I could be alone on this but I've found the past two weeks of the Obama administration among the most frustrating since he took office. Not so much because of his reaction to the BP debacle, but his reaction to the reaction.
Last week, as the media storyline of millions of gallons of oil pouring into the ocean went stale, the conversation turned to the Obama's alleged lack of emotion in reacting to the crisis.
He seemed to catch the drift, advertising his desire to kick ass to Matt Lauer and following it up with Tuesday night's address. But the speech took me back to the days of vague eloquence early in the campaign, the time when Obama could show up and get a crowd open at the idea of a president who could conjugate.
The fine print of the Constitution has one of those clauses explaining that in exchange for democracy, the line between politics and theater will remain constantly blurred. Dictators have the luxury of not giving a shekel about "reflecting the public mood." Picture Saddam Hussein, Joseph Mobutu or Stalin attempting to show empathy in the face of an ecological disaster. Exactly.
But not so for Presidents. When the public knocked the elder George Bush for appearing to be too wimpy, he made a show of whipping off his jacket in the middle of a speech, suggesting that even an Andover grad can have a little thug in him. Nothing Bill Clinton said during his eight years in the White House (aside from "I did not have sex with that woman,") will be recalled as vividly as "I feel your pain."
On that level, it's no surprise that this country chose an actor to be president in 1980; the surprise is that it took them two centuries to do it. The modern presidency is not a job, it's a command performance.
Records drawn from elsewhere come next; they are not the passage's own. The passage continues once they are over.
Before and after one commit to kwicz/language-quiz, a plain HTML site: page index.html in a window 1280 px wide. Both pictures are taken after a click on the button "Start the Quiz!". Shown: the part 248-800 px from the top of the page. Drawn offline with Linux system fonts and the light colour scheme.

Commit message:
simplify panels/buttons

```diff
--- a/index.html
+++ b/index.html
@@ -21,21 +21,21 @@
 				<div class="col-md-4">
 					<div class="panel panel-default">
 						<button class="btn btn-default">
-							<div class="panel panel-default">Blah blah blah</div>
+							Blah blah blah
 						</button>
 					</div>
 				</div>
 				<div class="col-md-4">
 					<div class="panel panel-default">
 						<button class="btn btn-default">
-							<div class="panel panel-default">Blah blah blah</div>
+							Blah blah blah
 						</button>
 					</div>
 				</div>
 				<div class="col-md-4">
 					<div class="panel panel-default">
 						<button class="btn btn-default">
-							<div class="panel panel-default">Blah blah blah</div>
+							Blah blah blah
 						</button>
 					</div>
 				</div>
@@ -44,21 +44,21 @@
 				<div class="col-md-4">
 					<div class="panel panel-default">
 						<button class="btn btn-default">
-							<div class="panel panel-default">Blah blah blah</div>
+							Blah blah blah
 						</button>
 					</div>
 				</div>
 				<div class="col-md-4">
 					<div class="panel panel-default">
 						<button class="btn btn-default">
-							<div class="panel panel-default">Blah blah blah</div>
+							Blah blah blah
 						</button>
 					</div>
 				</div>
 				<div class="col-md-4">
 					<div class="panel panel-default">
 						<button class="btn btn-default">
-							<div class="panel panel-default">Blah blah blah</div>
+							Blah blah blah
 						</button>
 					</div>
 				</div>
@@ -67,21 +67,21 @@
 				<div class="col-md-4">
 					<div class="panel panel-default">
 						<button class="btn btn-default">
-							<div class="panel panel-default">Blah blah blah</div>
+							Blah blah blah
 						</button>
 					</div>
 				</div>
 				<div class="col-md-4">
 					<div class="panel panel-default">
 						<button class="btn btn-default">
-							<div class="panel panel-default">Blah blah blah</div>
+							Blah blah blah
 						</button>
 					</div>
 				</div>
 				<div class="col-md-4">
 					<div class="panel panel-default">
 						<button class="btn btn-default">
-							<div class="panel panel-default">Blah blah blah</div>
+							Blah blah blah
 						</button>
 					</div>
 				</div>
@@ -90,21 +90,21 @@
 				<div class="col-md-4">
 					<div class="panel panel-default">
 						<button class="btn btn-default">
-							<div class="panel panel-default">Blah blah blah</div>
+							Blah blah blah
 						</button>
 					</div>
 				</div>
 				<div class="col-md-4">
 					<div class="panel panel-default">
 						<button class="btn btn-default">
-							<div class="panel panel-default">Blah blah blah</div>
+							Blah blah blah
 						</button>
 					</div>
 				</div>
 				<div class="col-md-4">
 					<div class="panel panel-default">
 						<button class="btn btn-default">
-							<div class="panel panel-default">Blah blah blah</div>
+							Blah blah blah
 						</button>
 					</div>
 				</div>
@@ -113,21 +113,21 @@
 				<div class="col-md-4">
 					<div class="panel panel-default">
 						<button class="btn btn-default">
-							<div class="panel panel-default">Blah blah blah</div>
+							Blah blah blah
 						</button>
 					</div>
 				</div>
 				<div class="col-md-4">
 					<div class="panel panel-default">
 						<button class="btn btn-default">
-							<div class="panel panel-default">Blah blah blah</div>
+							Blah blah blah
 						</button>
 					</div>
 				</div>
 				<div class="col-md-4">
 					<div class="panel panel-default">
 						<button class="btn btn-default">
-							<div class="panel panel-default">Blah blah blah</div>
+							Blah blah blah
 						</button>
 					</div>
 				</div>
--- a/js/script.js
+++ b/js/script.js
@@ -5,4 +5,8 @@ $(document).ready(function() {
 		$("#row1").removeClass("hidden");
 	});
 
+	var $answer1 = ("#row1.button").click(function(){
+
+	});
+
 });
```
Obama did a credible job of appearing presidentially pissed —at BP for their negligence, at Congress for ignoring clean energy options for years, at the entire sorry state of affairs. And perhaps he actually was, though that's beside the point. The fact that he had to show it was the real issue. He added the requisite lines about what his administration had done to resolve the problem and the punitive steps that would be taken toward BP. But there was a tin echo to his words. This is the guy who took office promising to tell people things that they didn't want to hear.
The one common theme between politicians of both parties in recent years is their routine denunciations of "the special interests." But there's one special interest group whose whims won't be ignored: the public.
In the midst of the OPEC crisis, Jimmy Carter told the country to turn down the thermostat and put on a sweater and he was virtually accused of treason. And for that reason successive disasters—the Exxon Valdez, 9/11 and now the Gulf oil spill have occurred with no fundamental change in American energy policy. Obama no doubt understands that telling the country to sacrifice in the name of energy independence is good policy but bad politics.
In the era of micro-polling and swing states maybe it's too much to expect a president to make unpopular demands, especially those that might include taxes. But I can't help feeling that the performance was great but the script needed way more work.